RECORDS PROVIDED →

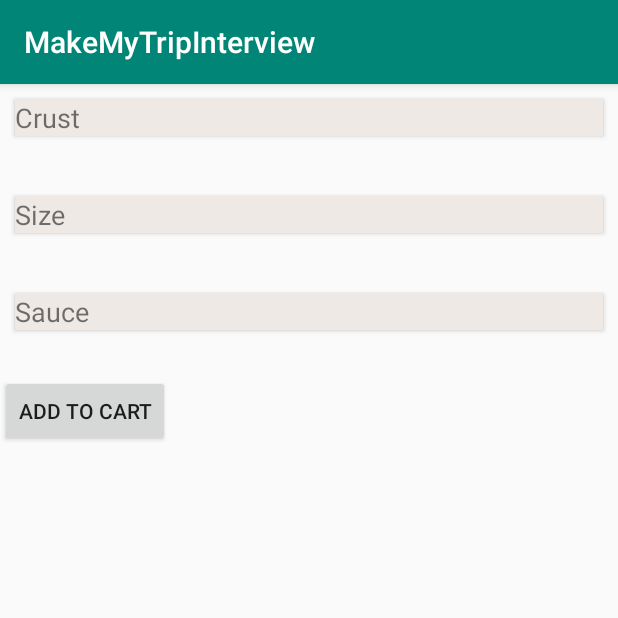
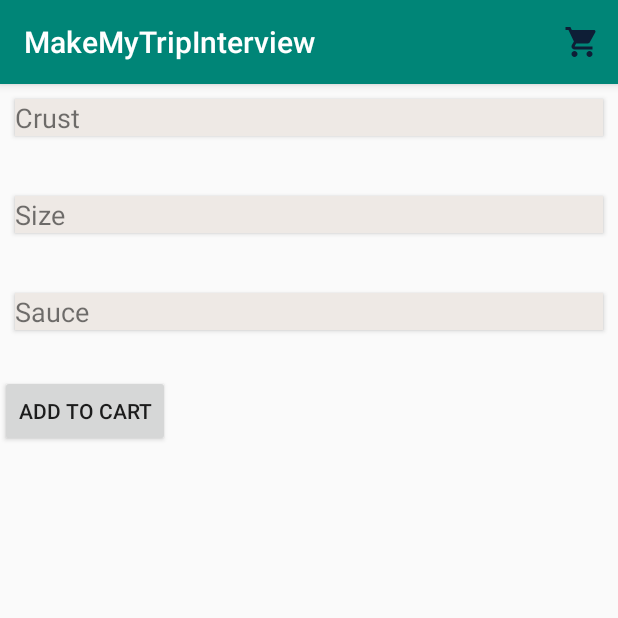
Before and after one commit to deepakgahlot98/Interview-Question, an Android app: the screen it shows after launch (MainActivity), on a phone screen of 412 x 824 dp, the top half of it. Run offline under Robolectric (Android 15) with nearby library versions, the phone set to English and light mode, and no system bars.

Commit message:
added cart icon
Added cart icon with badge fuctionality

```diff
--- /dev/null
+++ b/app/src/main/java/com/gahlot/makemytripinterview/BadgeDrawable.java
@@ -0,0 +1,71 @@
+package com.gahlot.makemytripinterview;
+
+import android.content.Context;
+import android.graphics.Canvas;
+import android.graphics.Color;
+import android.graphics.ColorFilter;
+import android.graphics.Paint;
+import android.graphics.Rect;
+import android.graphics.Typeface;
+import android.graphics.drawable.Drawable;
+
+public class BadgeDrawable extends Drawable {
+
+    private Paint mBadgePaint;
+    private String mCount = "";
+    private Paint mTextPaint;
+    private float mTextSize;
+    private Rect mTxtRect = new Rect();
+    private boolean mWillDraw = false;
+
+    public BadgeDrawable(Context paramContext) {
+        this.mTextSize = paramContext.getResources().getDimension(
+                R.dimen.badge_text_size);
+        this.mBadgePaint = new Paint();
+        this.mBadgePaint.setColor(paramContext.getResources().getColor(
+                R.color.colorBlack));
+        this.mBadgePaint.setAntiAlias(true);
+        this.mBadgePaint.setStyle(Paint.Style.FILL);
+        this.mTextPaint = new Paint();
+        this.mTextPaint.setColor(Color.CYAN);
+        this.mTextPaint.setTypeface(Typeface.DEFAULT);
+        this.mTextPaint.setTextSize(this.mTextSize);
+        this.mTextPaint.setAntiAlias(true);
+        this.mTextPaint.setTextAlign(Paint.Align.CENTER);
+    }
+
+    public void draw(Canvas paramCanvas) {
+        if (!this.mWillDraw) {
+            return;
+        }
+        Rect localRect = getBounds();
+        float width = localRect.right - localRect.left;
+        float height = localRect.bottom - localRect.top;
+        float circleRadius;
+        circleRadius = Math.min(width, height)/4.0f+ 2.5F;
+        if (Integer.parseInt(this.mCount) < 10) { circleRadius = Math.min(width, height)/4.0f+ 2.5F; } else { circleRadius = Math.min(width, height)/4.0f+ 4.5F; } float circleX = width - circleRadius + 6.2F; float circleY = circleRadius - 9.5f; paramCanvas.drawCircle(circleX, circleY, circleRadius, this.mBadgePaint); this.mTextPaint.getTextBounds(this.mCount, 0, this.mCount.length(), this.mTxtRect); float textY = circleY + (this.mTxtRect.bottom - this.mTxtRect.top) / 2.0F; float textX = circleX; if (Integer.parseInt(this.mCount) >= 10) {
+            textX = textX - 1.0F;
+            textY = textY - 1.0F;
+        }
+        paramCanvas.drawText(this.mCount, textX, textY , this.mTextPaint);
+    }
+
+    public int getOpacity() {
+        return 0;
+    }
+
+    public void setAlpha(int paramInt) {
+    }
+
+    public void setColorFilter(ColorFilter paramColorFilter) {
+    }
+
+    public void setCount(int paramInt) {
+        this.mCount = Integer.toString(paramInt);
+        if (paramInt > 0) {
+            this.mWillDraw = true;
+            invalidateSelf();
+        }
+    }
+
+}
--- a/app/src/main/java/com/gahlot/makemytripinterview/MainActivity.java
+++ b/app/src/main/java/com/gahlot/makemytripinterview/MainActivity.java
@@ -4,16 +4,18 @@ import androidx.appcompat.app.AppCompatActivity;
 import androidx.lifecycle.Observer;
 import androidx.lifecycle.ViewModelProviders;
 
-import android.annotation.SuppressLint;
+import android.content.Context;
 import android.graphics.Color;
+import android.graphics.drawable.Drawable;
+import android.graphics.drawable.LayerDrawable;
+import android.os.Build;
 import android.os.Bundle;
-import android.view.MotionEvent;
+import android.view.Menu;
+import android.view.MenuItem;
 import android.view.View;
 import android.widget.AdapterView;
 import android.widget.Button;
-import android.widget.LinearLayout;
 import android.widget.ListView;
-import android.widget.ScrollView;
 import android.widget.TextView;
 import android.widget.Toast;
 
@@ -27,7 +29,9 @@ import com.gahlot.makemytripinterview.utils.Utils;
 import com.gahlot.makemytripinterview.viewModel.RootViewModel;
 
 import java.util.ArrayList;
+import java.util.HashMap;
 import java.util.List;
+import java.util.Map;
 
 public class MainActivity extends AppCompatActivity {
 
@@ -36,8 +40,6 @@ public class MainActivity extends AppCompatActivity {
     TextView crust,size;
     Button cartButton;
     ListView crustList, sizeList, sauceList;
-    private ScrollView scrollView;
-    private LinearLayout linearLayout;
     private RootViewModel rootViewModel;
     private static Root root1 = new Root();
     private static List<Variations> variations = new ArrayList<>();
@@ -45,6 +47,9 @@ public class MainActivity extends AppCompatActivity {
     private List<Variations> Size = new ArrayList<>();
     private List<Variations> Sauces = new ArrayList<>();
     private Utils utils = new Utils();
+    private Menu mToolbarMenu;
+    private Map<OrderItem,String> map = new HashMap<>();
+    private static int itemsInCart = 0;
 
     @Override
     protected void onCreate(Bundle savedInstanceState) {
@@ -52,14 +57,6 @@ public class MainActivity extends AppCompatActivity {
         setContentView(R.layout.activity_main);
 
         init();
-
-        scrollView.setOnTouchListener(new View.OnTouchListener() {
-            @Override
-            public boolean onTouch(View view, MotionEvent motionEvent) {
-                findViewById(R.id.container).getParent().requestDisallowInterceptTouchEvent(false);
-                return false;
-            }
-        });
 
         rootViewModel = ViewModelProviders.of(this).get(RootViewModel.class);
         rootViewModel.getRoot().observe(this, new Observer<Root>() {
@@ -79,12 +76,14 @@ public class MainActivity extends AppCompatActivity {
             public void onItemClick(AdapterView<?> adapterView, View view, int position, long l) {
                 for (int i = 0; i < crustList.getChildCount(); i++) {
                     if(position == i ){
+                        map.put(OrderItem.CRUST,crustList.getChildAt(i).toString());
                         crustList.getChildAt(i).setBackgroundColor(Color.parseColor("#ffce26"));
                         Size = utils.getSizes(utils.getMappedGroupIDVariationID(root1),exclude_lists,crustList.getItemAtPosition(position).toString(),root1.getVariants().getVariant_groups());
                         SizeCustomAdapter adapter2 = new SizeCustomAdapter(getApplicationContext(), Size);
                         sizeList.setAdapter(adapter2);
                     }else{
                         crustList.getChildAt(i).setBackgroundColor(Color.TRANSPARENT);
+                        map.remove(OrderItem.CRUST);
                     }
                 }
 
@@ -96,12 +95,14 @@ public class MainActivity extends AppCompatActivity {
             public void onItemClick(AdapterView<?> adapterView, View view, int position, long l) {
                 for (int i = 0; i < sizeList.getChildCount(); i++) {
                     if (position == i) {
+                        map.put(OrderItem.SIZE,sizeList.getChildAt(i).toString());
                         sizeList.getChildAt(i).setBackgroundColor(Color.parseColor("#ffce26"));
                         Sauces = utils.getSauces(utils.getMappedGroupIDVariationID(root1),exclude_lists,sizeList.getItemAtPosition(position).toString(),root1.getVariants().getVariant_groups());
                         SauceCustomAdapter adapter3 = new SauceCustomAdapter(getApplicationContext(), Sauces);
                         sauceList.setAdapter(adapter3);
                     } else{
                         sizeList.getChildAt(i).setBackgroundColor(Color.TRANSPARENT);
+                        map.remove(OrderItem.SIZE);
                     }
                 }
             }
@@ -112,14 +113,60 @@ public class MainActivity extends AppCompatActivity {
             public void onItemClick(AdapterView<?> adapterView, View view, int position, long l) {
                 for (int i=0; i < sauceList.getChildCount(); i++) {
                     if (position == i) {
+                        map.put(OrderItem.SAUCE,sauceList.getChildAt(i).toString());
                         sauceList.getChildAt(i).setBackgroundColor(Color.parseColor("#ffce26"));
                     } else {
                         sauceList.getChildAt(i).setBackgroundColor(Color.TRANSPARENT);
+                        map.remove(OrderItem.SAUCE);
                     }
                 }
             }
         });
 
+    }
+
+    @Override
+    public boolean onCreateOptionsMenu(Menu menu) {
+        // Inflate the menu; this adds items to the action bar if it is present.
+        getMenuInflater().inflate(R.menu.menu_main, menu);
+        return super.onCreateOptionsMenu(menu);
+    }
+
+    public boolean onOptionsItemSelected(MenuItem paramMenuItem) {
+        switch (paramMenuItem.getItemId()) {
+            case R.id.cart:
+                return true;
+            default:
+                return super.onOptionsItemSelected(paramMenuItem);
+        }
+    }
+
+    public boolean onPrepareOptionsMenu(Menu paramMenu) {
+        mToolbarMenu = paramMenu;
+        createCartBadge(0);
+        return super.onPrepareOptionsMenu(paramMenu);
+    }
+
+    private void createCartBadge(int paramInt) {
+        if (Build.VERSION.SDK_INT <= 15) {
+            return;
+        }
+        MenuItem cartItem = this.mToolbarMenu.findItem(R.id.cart);
+        LayerDrawable localLayerDrawable = (LayerDrawable) cartItem.getIcon();
+        Drawable cartBadgeDrawable = localLayerDrawable
+                .findDrawableByLayerId(R.id.ic_badge);
+        BadgeDrawable badgeDrawable;
+        if ((cartBadgeDrawable != null)
+                && ((cartBadgeDrawable instanceof BadgeDrawable))
+                && (paramInt < 10)) {
+            badgeDrawable = (BadgeDrawable) cartBadgeDrawable;
+        } else {
+            badgeDrawable = new BadgeDrawable(this);
+        }
+        badgeDrawable.setCount(paramInt);
+        localLayerDrawable.mutate();
+        localLayerDrawable.setDrawableByLayerId(R.id.ic_badge, badgeDrawable);
+        cartItem.setIcon(localLayerDrawable);
     }
 
     void init() {
@@ -129,19 +176,14 @@ public class MainActivity extends AppCompatActivity {
         crustList = findViewById(R.id.crust_list);
         sizeList = findViewById(R.id.size_list);
         sauceList = findViewById(R.id.sauce_list);
-        scrollView = findViewById(R.id.main_scrollview);
-        linearLayout = findViewById(R.id.container);
     }
 
-//    void orderCart(View view) {
-//        if (pizzaType .equals("Cheese burst") && pizzaSize.equals("Small")) {
-//            cartButton.setEnabled(false);
-//            Toast.makeText(getApplicationContext(),"This combination is not allowed.",Toast.LENGTH_SHORT).show();
-//        } else if (pizzaType .equals("Thick") && pizzaSize.equals(":Large")) {
-//            cartButton.setEnabled(false);
-//            Toast.makeText(this,"This combination is not allowed.",Toast.LENGTH_SHORT).show();
-//        } else {
-//            cartButton.setEnabled(true);
-//        }
-//    }
+    public void addToCart(View view) {
+        if (map.size() >= 3) {
+            itemsInCart = itemsInCart + 1;
+            createCartBadge(itemsInCart);
+        } else {
+            Toast.makeText(this,"Please select all the options for orderinng Pizza",Toast.LENGTH_SHORT).show();
+        }
+    }
 }
--- a/app/src/main/java/com/gahlot/makemytripinterview/utils/Utils.java
+++ b/app/src/main/java/com/gahlot/makemytripinterview/utils/Utils.java
@@ -1,6 +1,8 @@
 package com.gahlot.makemytripinterview.utils;
 
 import android.util.Log;
+import android.view.View;
+import android.widget.Toast;
 
 import com.gahlot.makemytripinterview.model.Exclude_list;
 import com.gahlot.makemytripinterview.model.Root;
@@ -122,4 +124,5 @@ public class Utils {
         }
     }
 
+
 }
--- /dev/null
+++ b/app/src/main/res/drawable-anydpi/ic_cart.xml
@@ -0,0 +1,11 @@
+<vector xmlns:android="http://schemas.android.com/apk/res/android"
+    android:width="24dp"
+    android:height="24dp"
+    android:viewportWidth="24"
+    android:viewportHeight="24"
+    android:tint="#110426"
+    android:alpha="0.8">
+    <path
+        android:fillColor="#FF000000"
+        android:pathData="M7,18c-1.1,0 -1.99,0.9 -1.99,2S5.9,22 7,22s2,-0.9 2,-2 -0.9,-2 -2,-2zM1,2v2h2l3.6,7.59 -1.35,2.45c-0.16,0.28 -0.25,0.61 -0.25,0.96 0,1.1 0.9,2 2,2h12v-2L7.42,15c-0.14,0 -0.25,-0.11 -0.25,-0.25l0.03,-0.12 0.9,-1.63h7.45c0.75,0 1.41,-0.41 1.75,-1.03l3.58,-6.49c0.08,-0.14 0.12,-0.31 0.12,-0.48 0,-0.55 -0.45,-1 -1,-1L5.21,4l-0.94,-2L1,2zM17,18c-1.1,0 -1.99,0.9 -1.99,2s0.89,2 1.99,2 2,-0.9 2,-2 -0.9,-2 -2,-2z"/>
+</vector>
--- /dev/null
+++ b/app/src/main/res/drawable/ic_menu_cart.xml
@@ -0,0 +1,12 @@
+<?xml version="1.0" encoding="utf-8"?>
+<layer-list xmlns:android="http://schemas.android.com/apk/res/android" >
+    <item
+        android:id="@+id/ic_cart_items"
+        android:drawable="@drawable/ic_cart"
+        android:gravity="center"
+        android:title="TODO" />
+    <item
+        android:id="@+id/ic_badge"
+        android:drawable="@android:color/transparent"
+        android:title="TODO" />
+</layer-list>
--- a/app/src/main/res/layout-land/activity_main.xml
+++ b/app/src/main/res/layout-land/activity_main.xml
@@ -47,6 +47,7 @@
             android:layout_alignParentRight="true"
             android:layout_alignParentBottom="true"
             android:text="@string/cart"
+            android:onClick="addToCart"
             app:layout_constraintTop_toBottomOf="@+id/sauce_list"
             app:layout_constraintLeft_toLeftOf="parent"
             app:layout_constraintRight_toRightOf="parent"/>
--- a/app/src/main/res/layout/activity_main.xml
+++ b/app/src/main/res/layout/activity_main.xml
@@ -76,7 +76,8 @@
                 android:layout_alignParentEnd="true"
                 android:layout_alignParentRight="true"
                 android:layout_alignParentBottom="true"
-                android:text="@string/cart"/>
+                android:text="@string/cart"
+                android:onClick="addToCart"/>
 
             <View
                 android:layout_width="match_parent"
--- /dev/null
+++ b/app/src/main/res/menu/menu_main.xml
@@ -0,0 +1,12 @@
+<?xml version="1.0" encoding="utf-8"?>
+<menu xmlns:android="http://schemas.android.com/apk/res/android"
+    xmlns:app="http://schemas.android.com/apk/res-auto">
+
+    <item
+        android:id="@+id/cart"
+        android:icon="@drawable/ic_menu_cart"
+        app:showAsAction="ifRoom"
+        android:title="ShoppingCart">
+    </item>
+
+</menu>
--- a/app/src/main/res/values/colors.xml
+++ b/app/src/main/res/values/colors.xml
@@ -3,4 +3,6 @@
     <color name="colorPrimary">#008577</color>
     <color name="colorPrimaryDark">#00574B</color>
     <color name="colorAccent">#D81B60</color>
+    <color name="colorWhite">#ffffff</color>
+    <color name="colorBlack">#000000</color>
 </resources>
--- /dev/null
+++ b/app/src/main/res/values/dimens.xml
@@ -0,0 +1,4 @@
+<?xml version="1.0" encoding="utf-8"?>
+<resources>
+    <dimen name="badge_text_size">9sp</dimen>
+</resources>
```
Also changed, not shown: app/src/main/AndroidManifest.xml (+5 -3 lines), app/src/main/java/com/gahlot/makemytripinterview/OrderDetailActivity.java (added, +14 -0 lines), app/src/main/java/com/gahlot/makemytripinterview/OrderItem.java (added, +9 -0 lines), app/src/main/res/layout/activity_order_detail.xml (added, +9 -0 lines), app/src/main/res/drawable-hdpi/ic_cart.png (added), app/src/main/res/drawable-mdpi/ic_cart.png (added), app/src/main/res/drawable-xhdpi/ic_cart.png (added), app/src/main/res/drawable-xxhdpi/ic_cart.png (added).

WORK TO COMPLETE → Report all lines of the data above that include the string "widget".

ANSWER TO THE PROBLEM →
 import android.widget.AdapterView;
 import android.widget.Button;
-import android.widget.LinearLayout;
 import android.widget.ListView;
-import android.widget.ScrollView;
 import android.widget.TextView;
 import android.widget.Toast;
+import android.widget.Toast;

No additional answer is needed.